On Friday, Congress begins its traditional August recess. Members will not return to Washington until after Labor Day, on September 9th. On the top of the agenda when they are back at work is reaching a deal on government spending before the government shuts down on October 1st. Congress, however, will only be in session for nine days before the government’s spending authority expires. That isn’t a lot of time.
The fight over extending government spending is surroundrd by debates over the debt ceiling and ObamaCare. On October 1st, the federal and state health insurance exchanges are scheduled to be open, theoretically allowing people to compare and purchase health insurance. If an individual does not have health insurance on January 1, 2014, they will face a penalty when they file their taxes.
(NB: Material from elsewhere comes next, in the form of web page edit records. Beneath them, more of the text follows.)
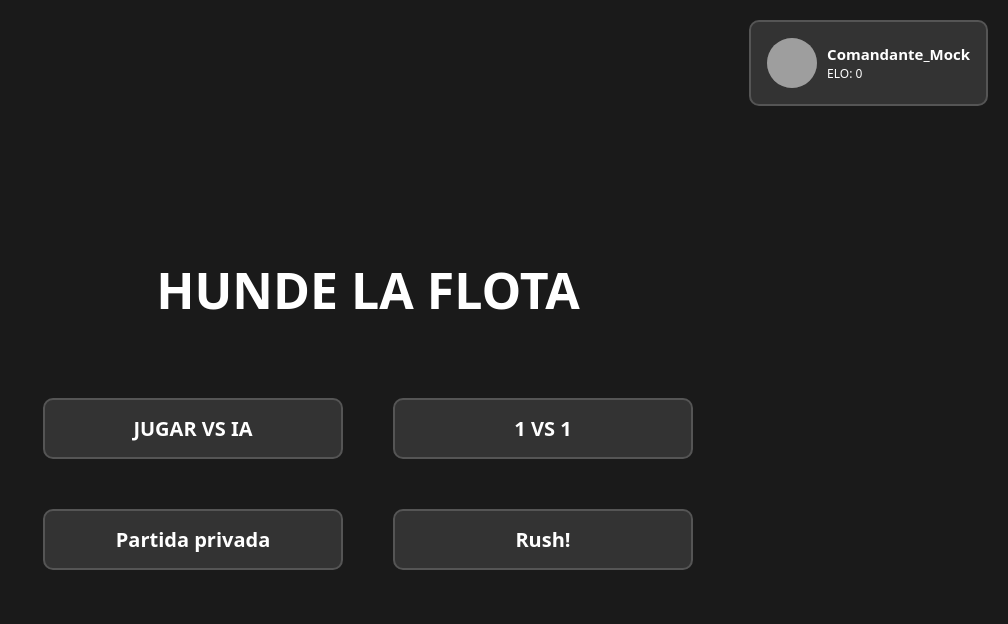
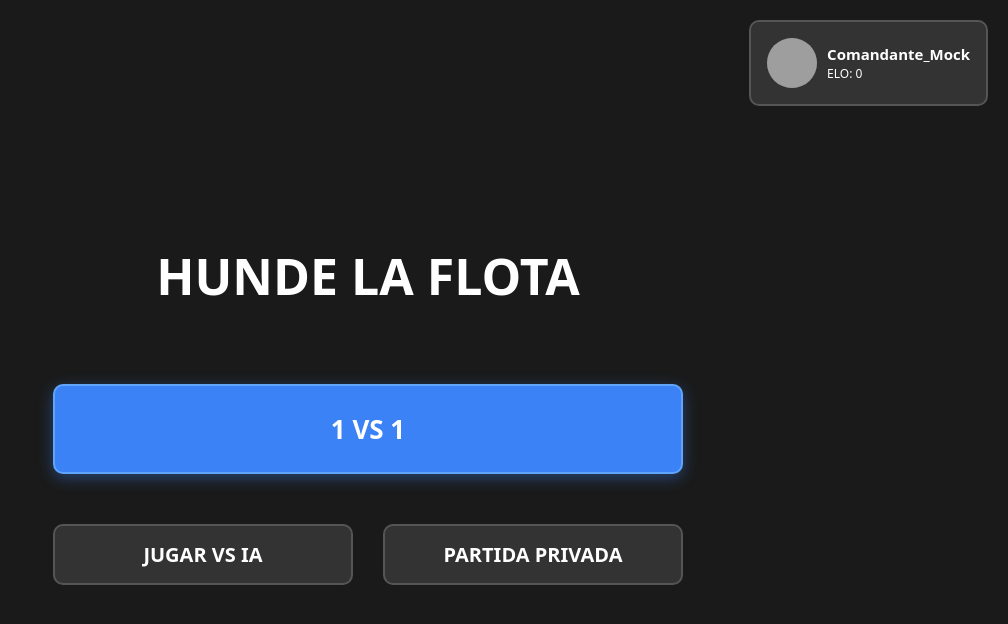
Before and after one commit to UNIZAR-30226-2026-13/Frontend, a React (Vite) app: page / in a window 1280 px wide. Shown: the top 624 px of the page, without its empty margins (272-1280 px from the left). Built offline with nearby package versions, Linux system fonts and the light colour scheme; grey boxes are pictures that could not be loaded.

Commit message:
Actualizacion de pantalla principal y mejora de estilo

```diff
--- a/src/components/menu.jsx
+++ b/src/components/menu.jsx
@@ -57,38 +57,36 @@ function Menu({ alElegir, usuario }) {
 
       <h1 style={{ fontSize: '50px', color: '#ffffff', marginBottom: '60px' }}>HUNDE LA FLOTA</h1>
       <div style={{
-        display: 'grid',    // un div para que aparezcan de dos en dos
-        gridTemplateColumns: '300px 300px',
+        display: 'flex',
+        flexDirection: 'column',
         gap: '50px'
       }}>
-        {/* Botones de los modos */}
-        <button
-          onClick={() => alElegir('IA')}
-          style={botonStyle}
-        >
-          JUGAR VS IA
-        </button>
-
+        {/*botones de los modos*/}
         <button
           onClick={() => alElegir('1VS1')}
-          style={botonStyle}
+          style={botonHeroStyle}
         >
           1 VS 1
         </button>
 
-        <button
-          onClick={() => alElegir('PRIVADA')}
-          style={botonStyle}
-        >
-          Partida privada
-        </button>
+        <div style={{
+          display: 'flex',
+          gap: '30px'
+        }}>
+          <button
+            onClick={() => alElegir('IA')}
+            style={botonStyle}
+          >
+            JUGAR VS IA
+          </button>
 
-        <button
-          //onClick={() => alElegir('1VS1')}
-          style={botonStyle}
-        >
-          Rush!
-        </button>
+          <button
+            onClick={() => alElegir('PRIVADA')}
+            style={botonStyle}
+          >
+            PARTIDA PRIVADA
+          </button>
+        </div>
       </div>
     </div>
   );
@@ -107,4 +105,18 @@ const botonStyle = {
   transition: 'all 0.3s'
 };
 
+const botonHeroStyle = {
+  padding: '25px 40px',
+  fontSize: '26px',
+  fontWeight: 'bold',
+  background: '#3b82f6',
+  color: 'white',
+  border: '2px solid #60a5fa',
+  borderRadius: '10px',
+  cursor: 'pointer',
+  width: '630px',
+  boxShadow: '0 4px 15px rgba(59, 130, 246, 0.4)',
+  transition: 'all 0.3s'
+};
+
 export default Menu;
```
Sometime in October, also, the US Treasury will hit its borrowing limit, making it unable to issue new debt. The exact date isn’t clear, as the Treasury Department has some measures it can take to delay hitting the limit. The GOP insists on at least an equal amount of spending cuts for new borrowing authority. Democrats are adamant the two shouldn’t be linked.
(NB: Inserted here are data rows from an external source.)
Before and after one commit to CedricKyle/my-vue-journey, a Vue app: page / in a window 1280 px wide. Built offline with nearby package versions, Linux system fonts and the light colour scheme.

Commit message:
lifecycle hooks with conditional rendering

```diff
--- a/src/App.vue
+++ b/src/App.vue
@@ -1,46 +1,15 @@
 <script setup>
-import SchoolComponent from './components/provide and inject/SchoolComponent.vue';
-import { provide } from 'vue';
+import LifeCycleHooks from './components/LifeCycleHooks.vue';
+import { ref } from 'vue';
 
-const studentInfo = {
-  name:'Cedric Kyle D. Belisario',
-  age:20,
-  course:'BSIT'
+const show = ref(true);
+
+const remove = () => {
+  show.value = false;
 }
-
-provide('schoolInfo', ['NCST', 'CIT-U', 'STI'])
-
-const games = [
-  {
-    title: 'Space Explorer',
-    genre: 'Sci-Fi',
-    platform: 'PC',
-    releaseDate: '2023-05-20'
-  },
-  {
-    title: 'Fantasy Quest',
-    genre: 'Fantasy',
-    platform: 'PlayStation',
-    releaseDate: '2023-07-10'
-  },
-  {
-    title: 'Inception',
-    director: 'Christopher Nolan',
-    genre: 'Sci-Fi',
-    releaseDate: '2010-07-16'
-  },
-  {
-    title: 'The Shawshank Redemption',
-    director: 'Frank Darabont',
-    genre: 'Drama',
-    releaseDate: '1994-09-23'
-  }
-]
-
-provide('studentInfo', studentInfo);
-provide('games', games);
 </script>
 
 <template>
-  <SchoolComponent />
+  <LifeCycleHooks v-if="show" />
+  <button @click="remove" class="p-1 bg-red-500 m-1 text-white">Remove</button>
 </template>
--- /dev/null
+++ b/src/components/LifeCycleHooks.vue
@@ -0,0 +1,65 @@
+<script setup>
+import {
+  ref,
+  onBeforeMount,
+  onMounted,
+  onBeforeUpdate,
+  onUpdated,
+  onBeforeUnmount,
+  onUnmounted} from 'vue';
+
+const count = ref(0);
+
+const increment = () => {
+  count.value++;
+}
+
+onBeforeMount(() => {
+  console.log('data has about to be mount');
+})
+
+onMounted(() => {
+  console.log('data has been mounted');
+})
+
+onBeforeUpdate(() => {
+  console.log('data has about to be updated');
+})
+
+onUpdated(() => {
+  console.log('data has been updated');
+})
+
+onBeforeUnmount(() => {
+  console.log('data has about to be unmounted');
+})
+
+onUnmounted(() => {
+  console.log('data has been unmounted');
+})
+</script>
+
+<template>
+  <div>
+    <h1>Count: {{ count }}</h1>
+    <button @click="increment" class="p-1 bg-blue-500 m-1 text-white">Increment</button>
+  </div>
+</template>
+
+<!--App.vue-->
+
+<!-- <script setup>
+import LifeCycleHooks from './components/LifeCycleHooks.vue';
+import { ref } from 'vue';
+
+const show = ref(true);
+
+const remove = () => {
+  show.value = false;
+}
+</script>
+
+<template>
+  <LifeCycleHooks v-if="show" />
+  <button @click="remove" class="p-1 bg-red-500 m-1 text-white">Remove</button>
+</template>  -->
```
It is difficult to imagine the two sides reaching a broad spending deal in just nine session days. Procedural hurdles in the Senate could easily delay action, even if a deal were reached early in the month.
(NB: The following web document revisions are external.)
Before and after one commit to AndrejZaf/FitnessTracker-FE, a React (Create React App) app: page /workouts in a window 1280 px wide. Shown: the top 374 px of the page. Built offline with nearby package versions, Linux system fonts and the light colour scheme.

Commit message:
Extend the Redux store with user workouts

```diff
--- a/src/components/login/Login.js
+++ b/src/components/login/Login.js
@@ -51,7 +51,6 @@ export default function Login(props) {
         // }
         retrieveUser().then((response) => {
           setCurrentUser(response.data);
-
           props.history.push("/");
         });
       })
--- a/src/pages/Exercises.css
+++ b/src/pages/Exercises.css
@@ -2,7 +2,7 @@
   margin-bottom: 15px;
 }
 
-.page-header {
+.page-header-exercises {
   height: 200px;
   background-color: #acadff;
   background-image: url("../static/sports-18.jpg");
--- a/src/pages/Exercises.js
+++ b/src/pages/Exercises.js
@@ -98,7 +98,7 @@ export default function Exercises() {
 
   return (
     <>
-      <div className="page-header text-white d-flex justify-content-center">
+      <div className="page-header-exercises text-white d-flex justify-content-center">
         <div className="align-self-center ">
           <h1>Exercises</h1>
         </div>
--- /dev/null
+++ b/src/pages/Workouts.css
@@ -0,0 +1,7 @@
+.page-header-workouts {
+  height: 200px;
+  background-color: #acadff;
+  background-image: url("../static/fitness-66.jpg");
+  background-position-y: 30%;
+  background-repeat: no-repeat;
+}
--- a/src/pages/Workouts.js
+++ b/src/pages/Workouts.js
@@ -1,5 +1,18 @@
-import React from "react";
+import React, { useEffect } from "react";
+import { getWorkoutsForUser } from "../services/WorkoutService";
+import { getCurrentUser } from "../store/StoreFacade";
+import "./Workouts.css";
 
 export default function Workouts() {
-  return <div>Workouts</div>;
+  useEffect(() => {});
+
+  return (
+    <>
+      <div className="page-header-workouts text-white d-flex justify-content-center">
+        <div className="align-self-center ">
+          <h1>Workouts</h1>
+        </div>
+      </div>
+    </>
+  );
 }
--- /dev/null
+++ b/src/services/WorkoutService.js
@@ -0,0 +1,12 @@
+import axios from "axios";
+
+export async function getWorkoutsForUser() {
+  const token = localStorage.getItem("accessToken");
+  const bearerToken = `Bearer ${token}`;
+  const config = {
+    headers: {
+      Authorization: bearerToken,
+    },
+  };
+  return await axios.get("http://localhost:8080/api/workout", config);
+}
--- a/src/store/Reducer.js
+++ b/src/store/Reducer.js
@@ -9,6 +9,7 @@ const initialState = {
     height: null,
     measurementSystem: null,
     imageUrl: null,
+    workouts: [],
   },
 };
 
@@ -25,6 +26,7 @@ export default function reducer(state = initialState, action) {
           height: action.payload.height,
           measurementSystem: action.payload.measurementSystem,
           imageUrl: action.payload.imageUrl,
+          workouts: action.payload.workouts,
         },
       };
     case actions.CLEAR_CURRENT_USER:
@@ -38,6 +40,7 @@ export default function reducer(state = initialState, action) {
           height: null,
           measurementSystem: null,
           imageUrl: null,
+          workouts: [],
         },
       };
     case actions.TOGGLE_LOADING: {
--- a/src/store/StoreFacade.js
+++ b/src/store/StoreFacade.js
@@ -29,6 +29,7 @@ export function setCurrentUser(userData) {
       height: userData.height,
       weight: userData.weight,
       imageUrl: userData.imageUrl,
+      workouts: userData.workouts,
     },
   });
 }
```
The most likely outcome is another short-term extension on spending through October and possibly November. The government has been funded by such short-term extensions for the past four years. Whether or not ObamaCare funding is included in an extension will be decided at townhalls in August and nine days in September.